Modification records:
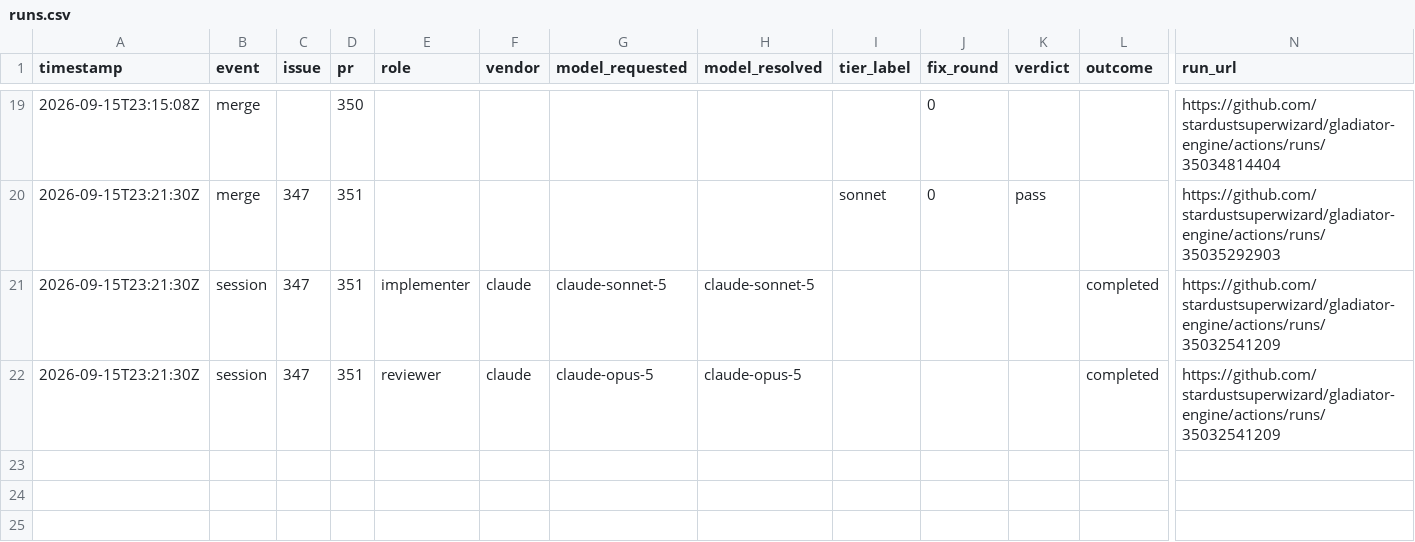
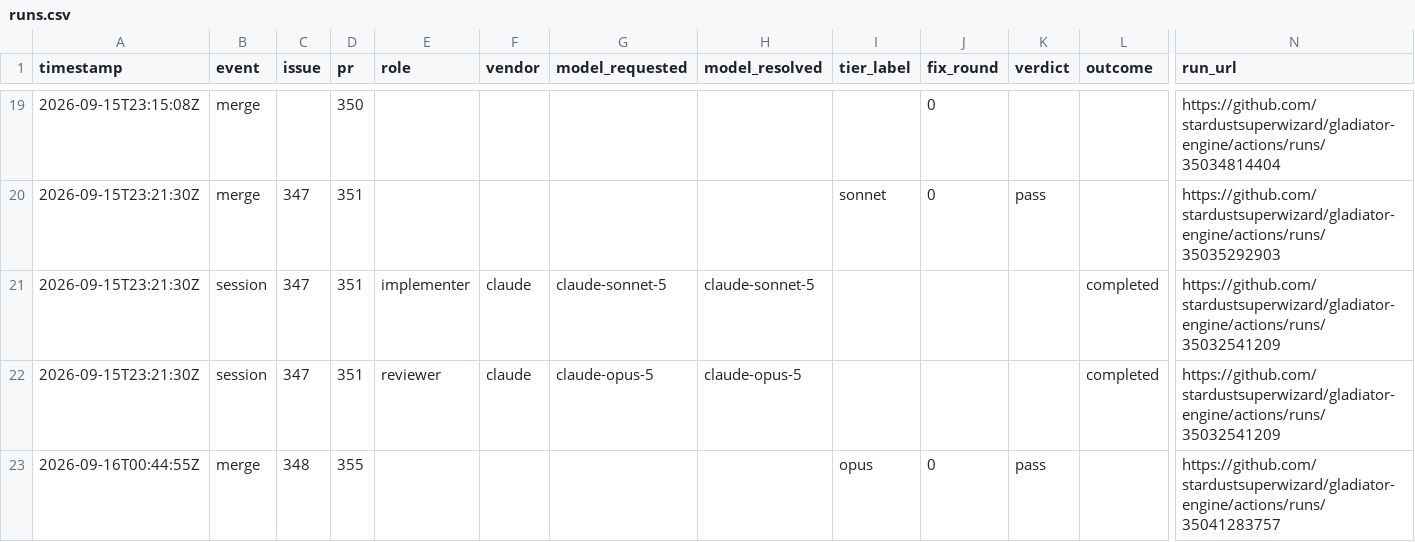
Before and after one commit to stardustsuperwizard/gladiator-engine, a CSV file: .metrics/runs.csv, drawn as a sheet; only a part is shown, gaps mark what is left out; rows hold the shown columns only; the diff names each change by its address in the sheet, - before the commit and + after, or states it on an @@ line.

```diff
--- a/.metrics/runs.csv
+++ b/.metrics/runs.csv
+row 23: 2026-09-16T00:44:55Z | merge | 348 | 355 |  |  |  |  | opus | 0 | pass |  | https://github.com/stardustsuperwizard/gladiator-engine/actions/runs/35041283757
```
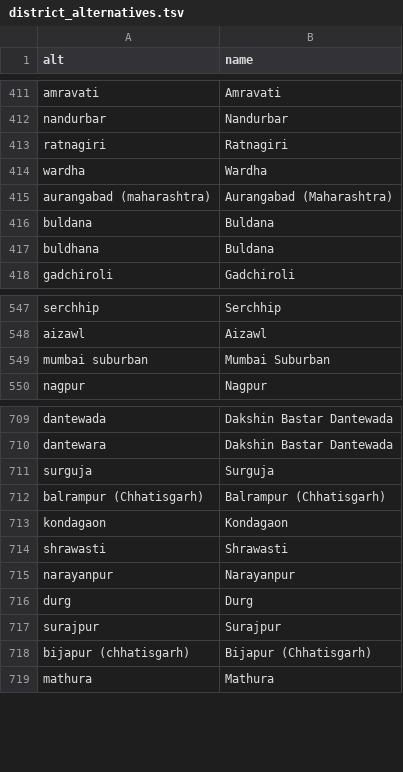
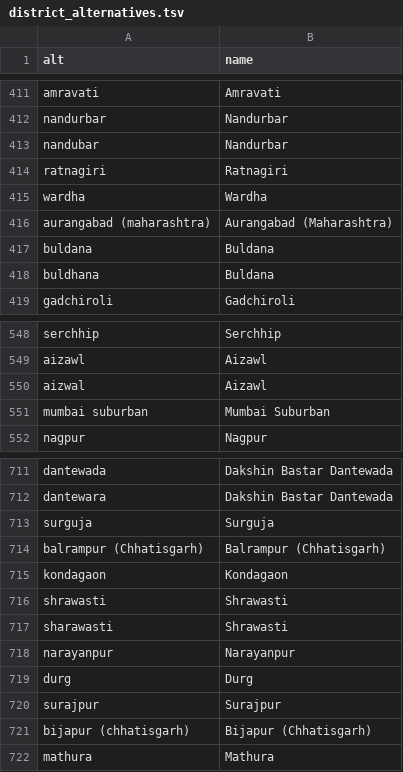
Before and after one commit to emerging-welfare/geocoding_dictionaries, a TSV file: india/district_alternatives.tsv, drawn as a sheet; only a part is shown, gaps mark what is left out.

Commit message:
Added some alternatives and unknowns

```diff
--- a/india/district_alternatives.tsv
+++ b/india/district_alternatives.tsv
@@ -412,2 +412,3 @@ amravati	Amravati
 nandurbar	Nandurbar
+nandubar	Nandurbar
 ratnagiri	Ratnagiri
@@ -548,2 +549,3 @@ serchhip	Serchhip
 aizawl	Aizawl
+aizwal	Aizawl
 mumbai suburban	Mumbai Suburban
@@ -714,2 +716,3 @@ kondagaon	Kondagaon
 shrawasti	Shrawasti
+sharawasti	Shrawasti
 narayanpur	Narayanpur
```
Also changed, not shown: 1 other file.
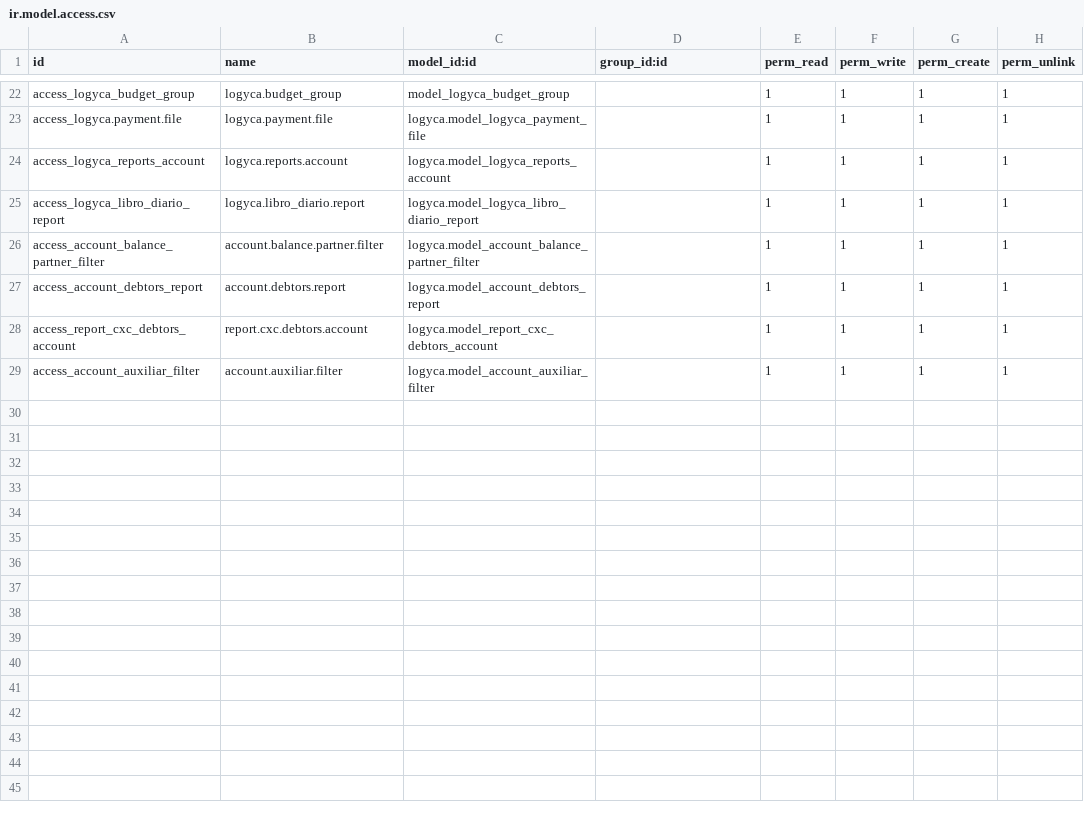
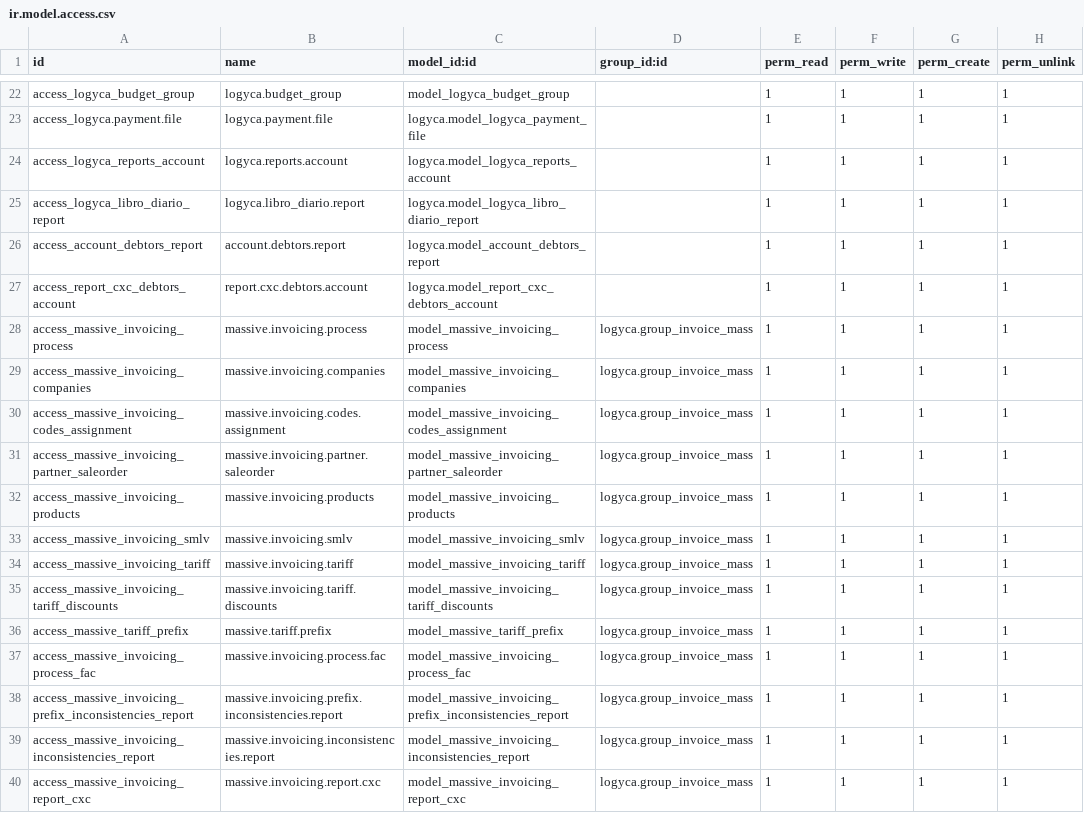
Before and after one commit to jslogyca/Logyca, a CSV file: logyca/security/ir.model.access.csv, drawn as a sheet; only a part is shown, gaps mark what is left out.

```diff
--- a/logyca/security/ir.model.access.csv
+++ b/logyca/security/ir.model.access.csv
@@ -25,5 +25,16 @@ access_logyca_reports_account,logyca.reports.account,logyca.model_logyca_reports
 access_logyca_libro_diario_report,logyca.libro_diario.report,logyca.model_logyca_libro_diario_report,,1,1,1,1
-access_account_balance_partner_filter,account.balance.partner.filter,logyca.model_account_balance_partner_filter,,1,1,1,1
 access_account_debtors_report,account.debtors.report,logyca.model_account_debtors_report,,1,1,1,1
 access_report_cxc_debtors_account,report.cxc.debtors.account,logyca.model_report_cxc_debtors_account,,1,1,1,1
-access_account_auxiliar_filter,account.auxiliar.filter,logyca.model_account_auxiliar_filter,,1,1,1,1
+access_massive_invoicing_process,massive.invoicing.process,model_massive_invoicing_process,logyca.group_invoice_mass,1,1,1,1
+access_massive_invoicing_companies,massive.invoicing.companies,model_massive_invoicing_companies,logyca.group_invoice_mass,1,1,1,1
+access_massive_invoicing_codes_assignment,massive.invoicing.codes.assignment,model_massive_invoicing_codes_assignment,logyca.group_invoice_mass,1,1,1,1
+access_massive_invoicing_partner_saleorder,massive.invoicing.partner.saleorder,model_massive_invoicing_partner_saleorder,logyca.group_invoice_mass,1,1,1,1
+access_massive_invoicing_products,massive.invoicing.products,model_massive_invoicing_products,logyca.group_invoice_mass,1,1,1,1
+access_massive_invoicing_smlv,massive.invoicing.smlv,model_massive_invoicing_smlv,logyca.group_invoice_mass,1,1,1,1
+access_massive_invoicing_tariff,massive.invoicing.tariff,model_massive_invoicing_tariff,logyca.group_invoice_mass,1,1,1,1
+access_massive_invoicing_tariff_discounts,massive.invoicing.tariff.discounts,model_massive_invoicing_tariff_discounts,logyca.group_invoice_mass,1,1,1,1
+access_massive_tariff_prefix,massive.tariff.prefix,model_massive_tariff_prefix,logyca.group_invoice_mass,1,1,1,1
+access_massive_invoicing_process_fac,massive.invoicing.process.fac,model_massive_invoicing_process_fac,logyca.group_invoice_mass,1,1,1,1
+access_massive_invoicing_prefix_inconsistencies_report,massive.invoicing.prefix.inconsistencies.report,model_massive_invoicing_prefix_inconsistencies_report,logyca.group_invoice_mass,1,1,1,1
+access_massive_invoicing_inconsistencies_report,massive.invoicing.inconsistencies.report,model_massive_invoicing_inconsistencies_report,logyca.group_invoice_mass,1,1,1,1
+access_massive_invoicing_report_cxc,massive.invoicing.report.cxc,model_massive_invoicing_report_cxc,logyca.group_invoice_mass,1,1,1,1
```
Also changed, not shown: 2 other files.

Problem description: Omitting the pictures, repeat all entries exactly.

Written reply:
Before and after one commit to stardustsuperwizard/gladiator-engine, a CSV file: .metrics/runs.csv, drawn as a sheet; only a part is shown, gaps mark what is left out; rows hold the shown columns only; the diff names each change by its address in the sheet, - before the commit and + after, or states it on an @@ line.

```diff
--- a/.metrics/runs.csv
+++ b/.metrics/runs.csv
+row 23: 2026-09-16T00:44:55Z | merge | 348 | 355 |  |  |  |  | opus | 0 | pass |  | https://github.com/stardustsuperwizard/gladiator-engine/actions/runs/35041283757
```
Before and after one commit to emerging-welfare/geocoding_dictionaries, a TSV file: india/district_alternatives.tsv, drawn as a sheet; only a part is shown, gaps mark what is left out.

Commit message:
Added some alternatives and unknowns

```diff
--- a/india/district_alternatives.tsv
+++ b/india/district_alternatives.tsv
@@ -412,2 +412,3 @@ amravati	Amravati
 nandurbar	Nandurbar
+nandubar	Nandurbar
 ratnagiri	Ratnagiri
@@ -548,2 +549,3 @@ serchhip	Serchhip
 aizawl	Aizawl
+aizwal	Aizawl
 mumbai suburban	Mumbai Suburban
@@ -714,2 +716,3 @@ kondagaon	Kondagaon
 shrawasti	Shrawasti
+sharawasti	Shrawasti
 narayanpur	Narayanpur
```
Also changed, not shown: 1 other file.
Before and after one commit to jslogyca/Logyca, a CSV file: logyca/security/ir.model.access.csv, drawn as a sheet; only a part is shown, gaps mark what is left out.

```diff
--- a/logyca/security/ir.model.access.csv
+++ b/logyca/security/ir.model.access.csv
@@ -25,5 +25,16 @@ access_logyca_reports_account,logyca.reports.account,logyca.model_logyca_reports
 access_logyca_libro_diario_report,logyca.libro_diario.report,logyca.model_logyca_libro_diario_report,,1,1,1,1
-access_account_balance_partner_filter,account.balance.partner.filter,logyca.model_account_balance_partner_filter,,1,1,1,1
 access_account_debtors_report,account.debtors.report,logyca.model_account_debtors_report,,1,1,1,1
 access_report_cxc_debtors_account,report.cxc.debtors.account,logyca.model_report_cxc_debtors_account,,1,1,1,1
-access_account_auxiliar_filter,account.auxiliar.filter,logyca.model_account_auxiliar_filter,,1,1,1,1
+access_massive_invoicing_process,massive.invoicing.process,model_massive_invoicing_process,logyca.group_invoice_mass,1,1,1,1
+access_massive_invoicing_companies,massive.invoicing.companies,model_massive_invoicing_companies,logyca.group_invoice_mass,1,1,1,1
+access_massive_invoicing_codes_assignment,massive.invoicing.codes.assignment,model_massive_invoicing_codes_assignment,logyca.group_invoice_mass,1,1,1,1
+access_massive_invoicing_partner_saleorder,massive.invoicing.partner.saleorder,model_massive_invoicing_partner_saleorder,logyca.group_invoice_mass,1,1,1,1
+access_massive_invoicing_products,massive.invoicing.products,model_massive_invoicing_products,logyca.group_invoice_mass,1,1,1,1
+access_massive_invoicing_smlv,massive.invoicing.smlv,model_massive_invoicing_smlv,logyca.group_invoice_mass,1,1,1,1
+access_massive_invoicing_tariff,massive.invoicing.tariff,model_massive_invoicing_tariff,logyca.group_invoice_mass,1,1,1,1
+access_massive_invoicing_tariff_discounts,massive.invoicing.tariff.discounts,model_massive_invoicing_tariff_discounts,logyca.group_invoice_mass,1,1,1,1
+access_massive_tariff_prefix,massive.tariff.prefix,model_massive_tariff_prefix,logyca.group_invoice_mass,1,1,1,1
+access_massive_invoicing_process_fac,massive.invoicing.process.fac,model_massive_invoicing_process_fac,logyca.group_invoice_mass,1,1,1,1
+access_massive_invoicing_prefix_inconsistencies_report,massive.invoicing.prefix.inconsistencies.report,model_massive_invoicing_prefix_inconsistencies_report,logyca.group_invoice_mass,1,1,1,1
+access_massive_invoicing_inconsistencies_report,massive.invoicing.inconsistencies.report,model_massive_invoicing_inconsistencies_report,logyca.group_invoice_mass,1,1,1,1
+access_massive_invoicing_report_cxc,massive.invoicing.report.cxc,model_massive_invoicing_report_cxc,logyca.group_invoice_mass,1,1,1,1
```
Also changed, not shown: 2 other files.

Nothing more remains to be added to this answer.